While the public meetings of the Police Commission can be somewhat of a dry affair, they also allow for regular, often passionate, public comment on issues affecting residents’ interactions with police.
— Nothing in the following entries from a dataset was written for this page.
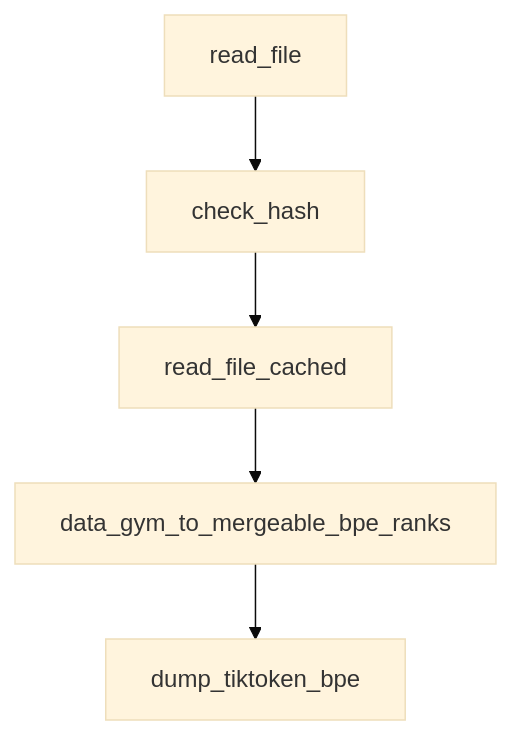
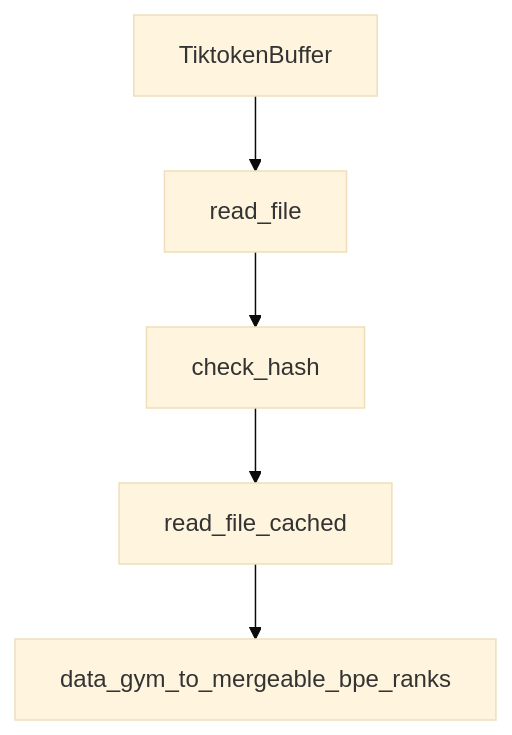
One commit to johnxie/awesome-code-docs changed the diagram in tutorials/tiktoken-tutorial/01-getting-started.md. Above: the diagram before and after it, drawn with Mermaid (base theme). The commit also changed other lines of this file and 1232 other files, not shown here.

````diff
--- a/tutorials/tiktoken-tutorial/01-getting-started.md
+++ b/tutorials/tiktoken-tutorial/01-getting-started.md
@@ -284,12 +282,12 @@
 ```mermaid
 flowchart TD
-    A[read_file]
-    B[check_hash]
-    C[read_file_cached]
-    D[data_gym_to_mergeable_bpe_ranks]
-    E[dump_tiktoken_bpe]
+    A[TiktokenBuffer]
+    B[read_file]
+    C[check_hash]
+    D[read_file_cached]
+    E[data_gym_to_mergeable_bpe_ranks]
     A --> B
     B --> C
     C --> D
     D --> E
 ```
````
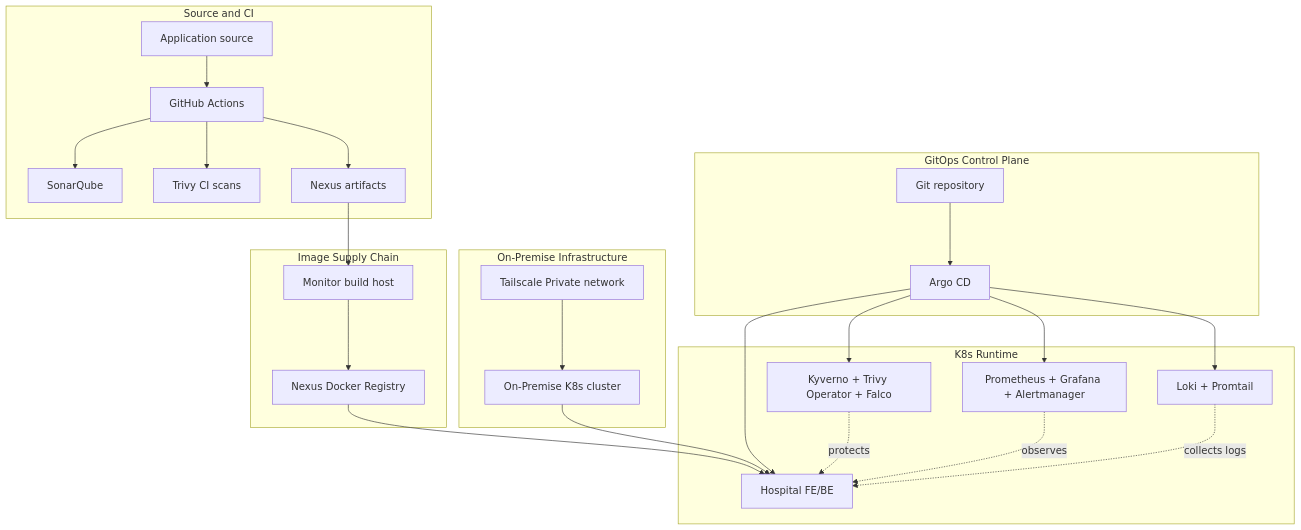
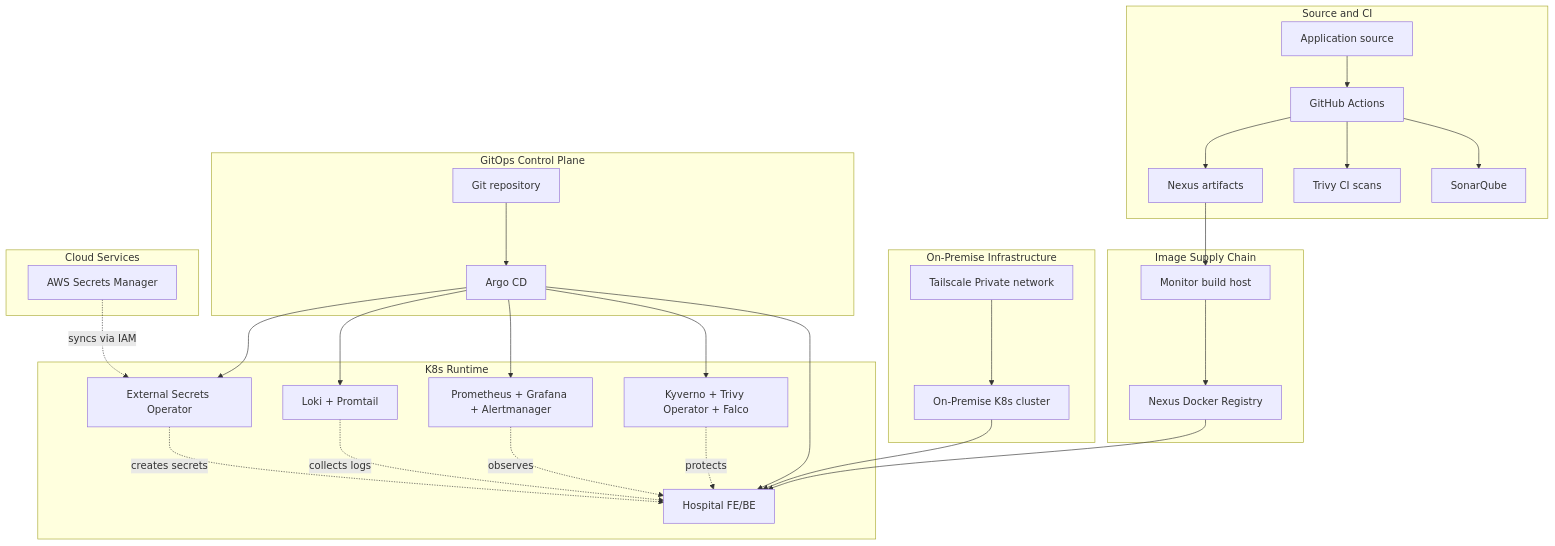
One commit to Kien-devops/k8s-home changed the second of 3 diagrams in README.md. Above: the diagram before and after it, drawn with Mermaid. The commit also changed other lines of this file and 8 other files, not shown here.

Commit message:
feat: implement External Secrets Operator integration for automated secret synchronization from AWS Secrets Manager

````diff
--- a/README.md
+++ b/README.md
@@ -111,50 +112,58 @@
 ```mermaid
 flowchart TB
   subgraph Source[Source and CI]
     code[Application source]
     gha[GitHub Actions]
     sonar[SonarQube]
     trivyci[Trivy CI scans]
     nexus[Nexus artifacts]
     code --> gha
     gha --> sonar
     gha --> trivyci
     gha --> nexus
   end
 
   subgraph Build[Image Supply Chain]
     builder[Monitor build host]
     nexus_reg[Nexus Docker Registry]
     nexus --> builder
     builder --> nexus_reg
   end
 
   subgraph Infra[On-Premise Infrastructure]
     vpn[Tailscale Private network]
     k8s[On-Premise K8s cluster]
     vpn --> k8s
   end
 
   subgraph GitOps[GitOps Control Plane]
     git[Git repository]
     argo[Argo CD]
     git --> argo
   end
 
+  subgraph Cloud[Cloud Services]
+    aws[AWS Secrets Manager]
+  end
+
   subgraph Runtime[K8s Runtime]
     app[Hospital FE/BE]
     sec[Kyverno + Trivy Operator + Falco]
     mon[Prometheus + Grafana + Alertmanager]
     log[Loki + Promtail]
+    eso[External Secrets Operator]
   end
 
   nexus_reg --> app
   k8s --> app
   argo --> app
   argo --> sec
   argo --> mon
   argo --> log
+  argo --> eso
+  aws -. syncs via IAM .-> eso
+  eso -. creates secrets .-> app
   sec -. protects .-> app
   mon -. observes .-> app
   log -. collects logs .-> app
 ```
````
They are also a forum for the police chief to hear residents’ concerns, and praise, in person.
The three newest members of the seven-member civilian oversight body on the San Francisco Police Department – James Slaughter, Julius Turman and Carol Kingsley – said at Wednesday night’s meeting the commission should consider fewer meetings.
Earlier in the evening, commission president Thomas Mazzucco noted that the commission, the Police Department and the Office of Citizen Complaints had worked hard to trim a “very, very drastic situation” of 77 unresolved police disciplinary cases down to 16 pending cases.
“It’s now a more-than-manageable situation,” Mazzucco said.
Slaughter said the disciplinary caseload was “a big part of why we have regularly met every week.” He proposed the commission meet only twice a month instead of four times.
“There was a reason, I think, why we were meeting every week, and I’m not quite sure we need to,” Slaughter said. “And I think sometimes having a little bit more time between meetings will provide some more thoughtful meetings, some more thoughtful presentations.”
Turman said fewer meetings would not necessarily cut the amount of work the commission does, but would allow commissioners to better allocate their time.
“Some of the important work that we also do takes place outside of the commission meetings,” Turman said.
“What we’re trying to do is get our arms around what are the fixed obligations of the commission, and putting that into our time schedule, as well as the variable matters that come and go,” Kingsley said.
Commissioners are paid a stipend of $100 per month.